Assisted Living, Compliance, Quality Assurance
Feb 18, 2022

Improving practices in Assisted Living with quality assurance programs

Picture of Rachel Baumiester
by Rachel Baumiester

Quality care is the backbone of the healthcare industry, and communities are encouraged to make internal evaluations to ensure state standards and that consistent quality care is provided. Quality Assurance (QA) programs offer the opportunity for assisted living communities to review their current systems and implement proper action plans that lead to the desired environment for staff, residents, and clients. 

What is the purpose of a quality assurance program? 

The core purpose of quality assurance programs is to evaluate the effectiveness of internal processes and services. Reviewing internal data provides the opportunity to identify trends and patterns that relate to concerns that need to be addressed by communities.

Quality Assurance Checklist

This evaluation process is a critical component in determining a root cause. Through root cause analysis, QA committees can develop and implement corrective action plans. Once these  changes are in place, the effects of these changes must be regularly monitored to ensure they are successful or revised to achieve the desired outcomes.

Why do I need a quality assurance program?

In many states, QA programs have confidentiality and privilege protection. This protection allows health care providers, including providers in Assisted Living and Long-Term Care communities, protection to privately investigate, discuss, and take action on any sentinel events and incidents that have occurred internally. Under this protection, an internal review and implementation can be conducted without disclosing those details to outside entities.

How to build a quality assurance program

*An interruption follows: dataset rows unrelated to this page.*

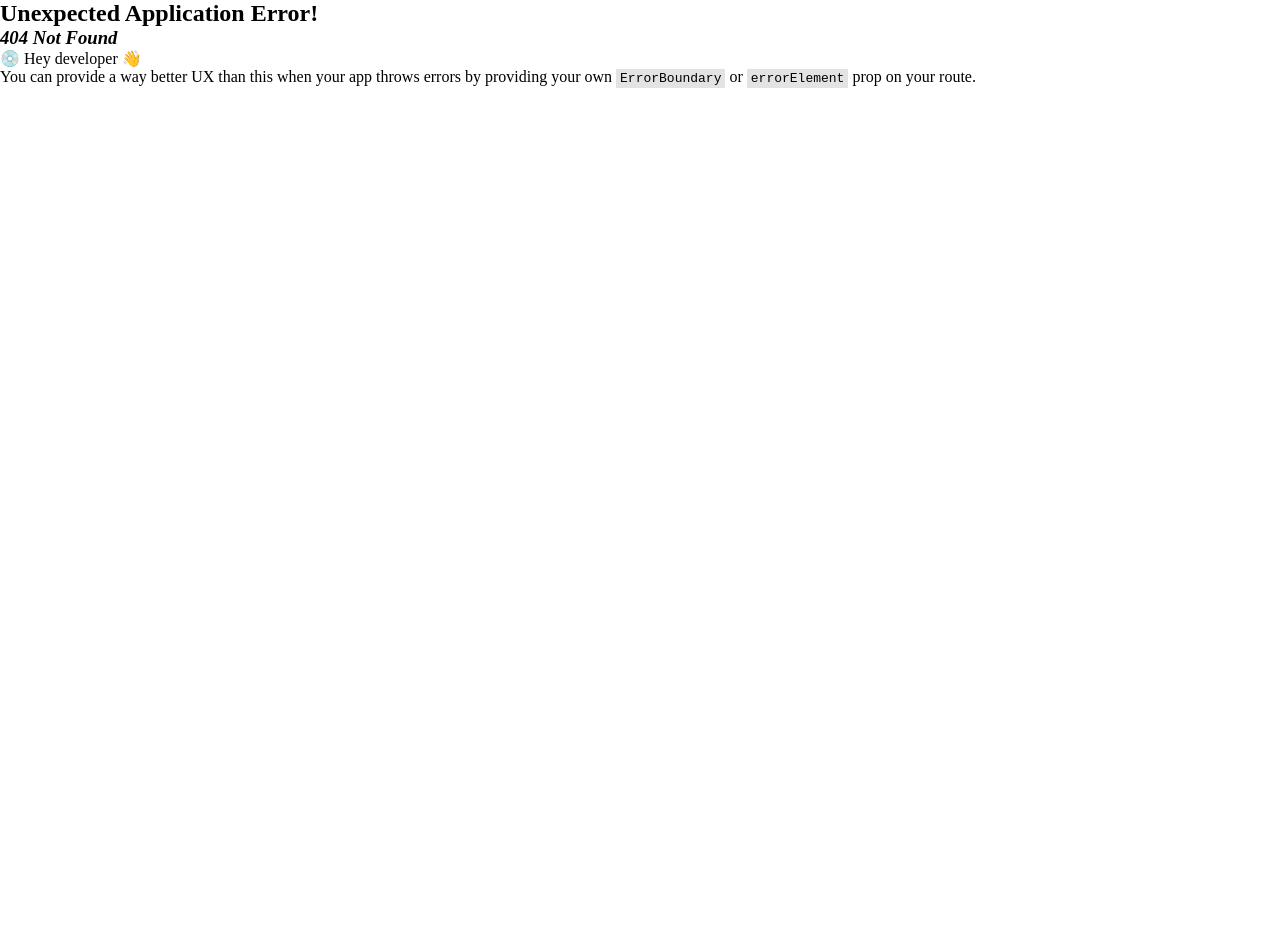
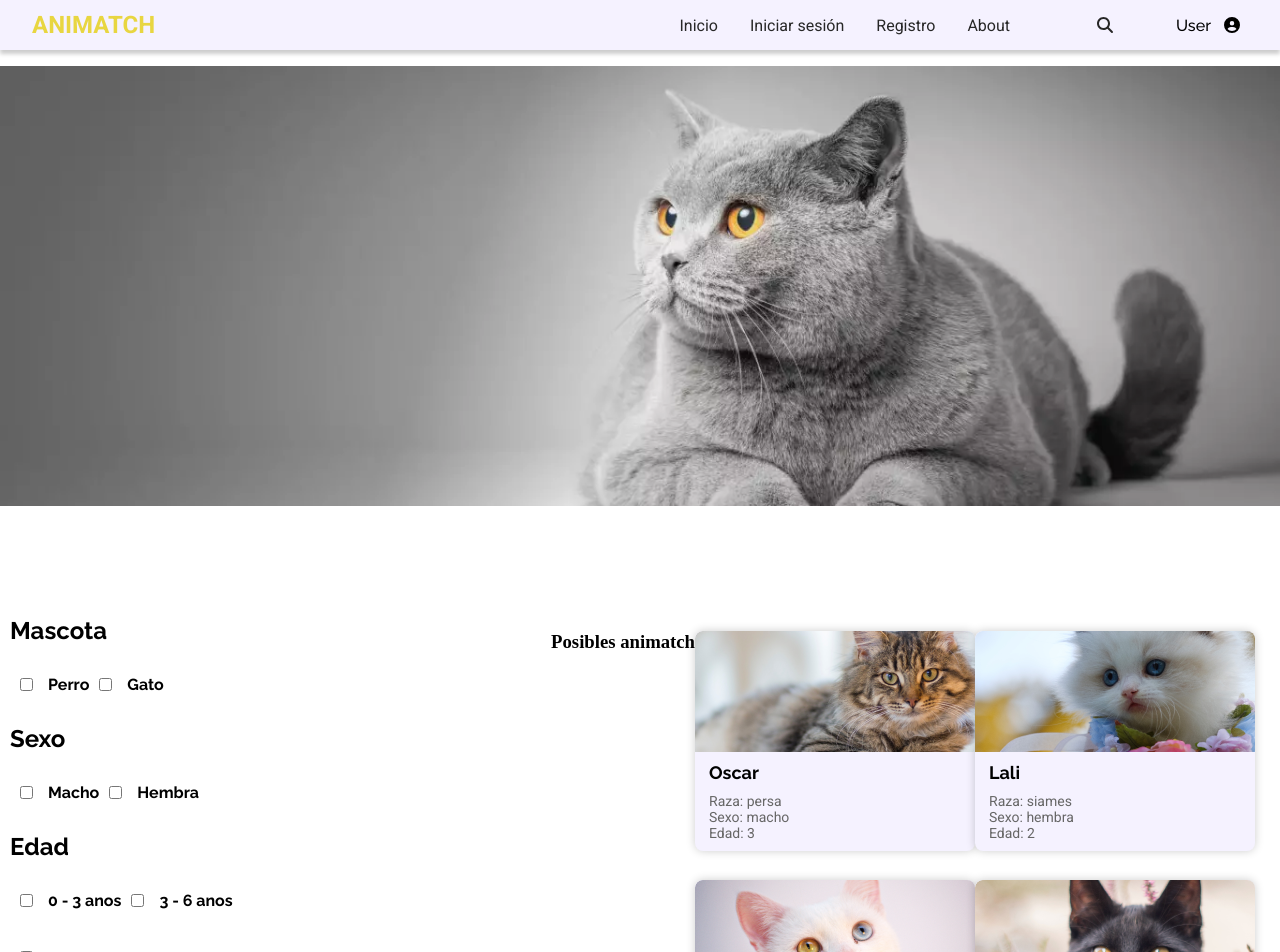
Before and after one commit to No-Country/C7-06-Front, a React (Create React App) app: page /buscar in a window 1280 px wide. Before the commit this address had no page. Shown: the top 952 px of the page. Before the commit the page ends 800 px from the top, so only its background shows below. Built offline with nearby package versions, Linux system fonts and the light colour scheme.

Commit message:
PNC-47 Falta css todavia

```diff
--- /dev/null
+++ b/src/components/Filter/Filter.module.sass
@@ -0,0 +1,110 @@
+@import "../../sass/variables"
+
+.container
+    width: 100%
+    display: flex
+    position: relative
+    overflow: hidden
+    justify-content: flex-start
+    align-items: center
+
+    img
+        width: 100%
+        height: 100%
+        min-height: 250px
+        object-fit: cover
+        margin-bottom: 100px
+
+.containerLeftRight
+        display: flex
+        order: 0
+        .rightSide
+            padding: 25px
+            order: 2
+            display: flex
+            justify-content: flex-end
+            flex-wrap: wrap
+            flex: 4
+            .card
+                display: flex
+                flex-direction: column
+                align-items: center
+                justify-content: center
+                width: 100%
+                max-width: 280px
+                height: 220px
+                background-color: $background-light
+                border-radius: 8px
+                box-shadow: 0 0 10px rgba(0, 0, 0, 0.2)
+                // &:hover
+                //     transform: scale(1.05)
+                .card__img
+                    width: 100%
+                    height: 200px
+                    object-fit: cover
+                    border-radius: 8px 8px 0 0
+                    overflow: hidden
+                .card__content
+                    width: 100%
+                    padding: 0px 14px
+                    .card__title
+                        font-family: $secondary-font
+                        font-size: 18px
+                        font-weight: 600
+                        margin: 10px 0
+                    .card__text
+                        font-family: $main-font
+                        width: 100%
+                        font-size: 14px
+                        font-weight: 400
+                        margin: 10px 0
+                        color: #666
+                        ul
+                            li
+                                list-style: none
+
+
+
+        .leftSide
+            order: 1
+            h2
+                font-family: $secondary-font
+            h4
+                font-family: $secondary-font
+            .perrogato
+                padding: 20px
+                display: flex
+                gap: 10px
+                .perro
+                    display: flex
+                    gap: 15px
+                .gato
+                    display: flex
+                    gap: 15px
+            .machohembra
+                padding: 20px
+                display: flex
+                gap: 10px
+                .macho
+                    display: flex
+                    gap: 15px
+                .hembra
+                    display: flex
+                    gap: 15px
+            .cachorrojoven
+                padding: 20px
+                display: flex
+                gap: 10px
+                .cachorro
+                    display: flex
+                    gap: 15px
+                .joven
+                    display: flex
+                    gap: 15px
+            .adulto
+                padding: 20px
+            .inputText
+                display: flex
+                flex-direction: column
+                gap: 25px
+                padding: 20px
--- /dev/null
+++ b/src/components/Filter/index.jsx
@@ -0,0 +1,106 @@
+import styles from "./Filter.module.sass";
+import Navbar from "../Navbar";
+import bannerFilter from "../../assets/gatoFilter.png";
+import PropTypes from "prop-types";
+import catsMock from "../../data/catsmock.json";
+import { useEffect, useState } from "react";
+
+const Filter = () => {
+  const [cats, setCats] = useState([]);
+  console.log("gatos", cats);
+  useEffect(() => {
+    // https://dog.ceo/api/breeds/image/random
+    setCats(catsMock);
+  }, []);
+
+  return (
+    <div>
+      <Navbar />
+      <div className={styles.container}>
+        <img src={bannerFilter} />
+      </div>
+      <div className={styles.containerLeftRight}>
+        <div className={styles.rightSide}>
+          <h3>Posibles animatch</h3>
+          {cats &&
+            cats.map((cat, index) => {
+              return (
+                <div className={styles.card} key={index}>
+                  <div className={styles.card__img}>
+                    <img src={`/animals/${cat?.picture}`} alt={cat?.name} />
+                  </div>
+                  <div className={styles.card__content}>
+                    <h3 className={styles.card__title}>{cat?.name}</h3>
+                    <div className={styles.card__text}>
+                      <ul>
+                        <li>
+                          <span>Raza:</span> {cat?.raza}
+                        </li>
+                        <li>
+                          <span>Sexo:</span> {cat?.sexo}
+                        </li>
+                        <li>
+                          <span>Edad:</span> {cat?.age}
+                        </li>
+                      </ul>
+                    </div>
+                    {/* <button className={styles.card__btn}>Ver más</button> */}
+                  </div>
+                </div>
+              );
+            })}
+        </div>
+        <div className={styles.leftSide}>
+          <h2 style={{ padding: "10px" }}>Mascota</h2>
+          <div className={styles.perrogato}>
+            <div className={styles.perro}>
+              <input type="checkbox" />
+              <h4>Perro</h4>
+            </div>
+            <div className={styles.gato}>
+              <input type="checkbox" />
+              <h4>Gato</h4>
+            </div>
+          </div>
+          <h2 style={{ padding: "10px" }}>Sexo</h2>
+          <div className={styles.machohembra}>
+            <div className={styles.macho}>
+              <input type="checkbox" />
+              <h4>Macho</h4>
+            </div>
+            <div className={styles.hembra}>
+              <input type="checkbox" />
+              <h4>Hembra</h4>
+            </div>
+          </div>
+          <h2 style={{ padding: "10px" }}>Edad</h2>
+          <div className={styles.cachorrojoven}>
+            <div className={styles.cachorro}>
+              <input type="checkbox" />
+              <h4>0 - 3 anos</h4>
+            </div>
+            <div className={styles.joven}>
+              <input type="checkbox" />
+              <h4>3 - 6 anos</h4>
+            </div>
+          </div>
+          <div className={styles.adulto}>
+            <input type="checkbox" />
+            <h4>6 o mas anos</h4>
+          </div>
+          <div className={styles.inputText}>
+            <input type="text" placeholder="Ingresa la raza" />
+            <input type="text" placeholder="Ingresa la ciudad" />
+            <button>Buscar</button>
+          </div>
+        </div>
+      </div>
+    </div>
+  );
+};
+
+Filter.propTypes = {
+  animal: PropTypes.object.isRequired
+};
+
+export default Filter;
--- a/src/index.jsx
+++ b/src/index.jsx
@@ -1,6 +1,7 @@
 import React from "react";
 import ReactDOM from "react-dom/client";
 import { createBrowserRouter, RouterProvider } from "react-router-dom";
+import Filter from "./components/Filter";
 import Home from "./pages/Home";
 import Login from "./pages/Login";
 
@@ -14,6 +15,10 @@ const router = createBrowserRouter([
   {
     path: "/login",
     element: <Login />
+  },
+  {
+    path: "/buscar",
+    element: <Filter />
   }
 ]);
 
```
Also changed, not shown: src/assets/gatoFilter.png (added).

  • Members - Committee members have a variety of different job titles and responsibilities. They offer valuable input on recommended changes to move forward within the systematic action plan. It’s important to include decision-makers in the company who can approve and implement any changes discussed during meetings and to have individuals who represent the various levels of responsibility in providing direct care. 
  • Meeting Frequency - Meetings should be held quarterly to show that systems are evaluated regularly. Anything more frequent may be challenging to accomplish consistently as proper evaluations require a deep dive of root cause analysis. 
  • Documentation - Proper documentation is vital for validation that these meetings have occurred. Attendance should be documented with each member’s name and the date and time that the meeting had occurred for proof of attendance. There should also be a written agenda of general topics discussed during the QA program meetings, as it is a public document that third parties can review. 
  • Topics - Topics discussed during these meetings should be focused on providing the safest work and care environment for staff, residents, and clients. Infection control, needle safety, medication errors, fall prevention, behavior management, and employee safety are all examples of important topics to be addressed.

What to review?

Incident reports, investigations, and sentinel events are imperative to review during QA meetings. Through root cause analysis, organizations calculate whether or not systematic changes need to be addressed to improve outcomes for staff, residents, and clients.

Reviewing Quality Assurance

 

During the review process, it’s valuable to understand that incident reports contain the facts of an event and are part of a resident or client’s medical record. These documents are discoverable and disclosable to third parties. Investigations, however, can be a separate document where further evaluations of the incident details are kept. These investigations can be kept confidential and privileged as a part of a QA committee’s work project.

Although evaluating individual incidents and events is a core component of quality assurance, QA programs are designed to look at overall systems to improve current practices, training, and procedures to prevent future incidents from occurring.  

What to take away? 

Evaluating progress or improvements in systems aids in reducing or preventing any sentinel events or adverse outcomes that have occurred in the past. Setting quarterly goals should be made during each meeting to implement plans. These measurable goals gauge the success of the implementation process and allow for future evaluation and improvements.

Building best practices with the leading Assisted Living Software

Incident Report

 

As healthcare software advances, communities are taking advantage of these resources and implementing their QA programs electronically. ECP is a leading assisted living software that incorporates the necessary tools QA committees need to conduct proper evaluations and implement notable changes. Quarterly meetings can be scheduled in advance and incorporated into team members’ daily schedules for routine evaluations. Agendas can be customized with the topics of each meeting, and members can document their attendance with immediate date and time stamps. This documentation can easily be retrieved and distributed to third parties upon request. Current practices, training processes, incident reports, and investigations are centralized to a single location where committee members can conduct efficient reviews and implement improvements aligned with goals. This technology simplifies processes and drastically improves overall outcomes and quality care.

Click here to learn more about ECP or request a personalized demo.

Back to blog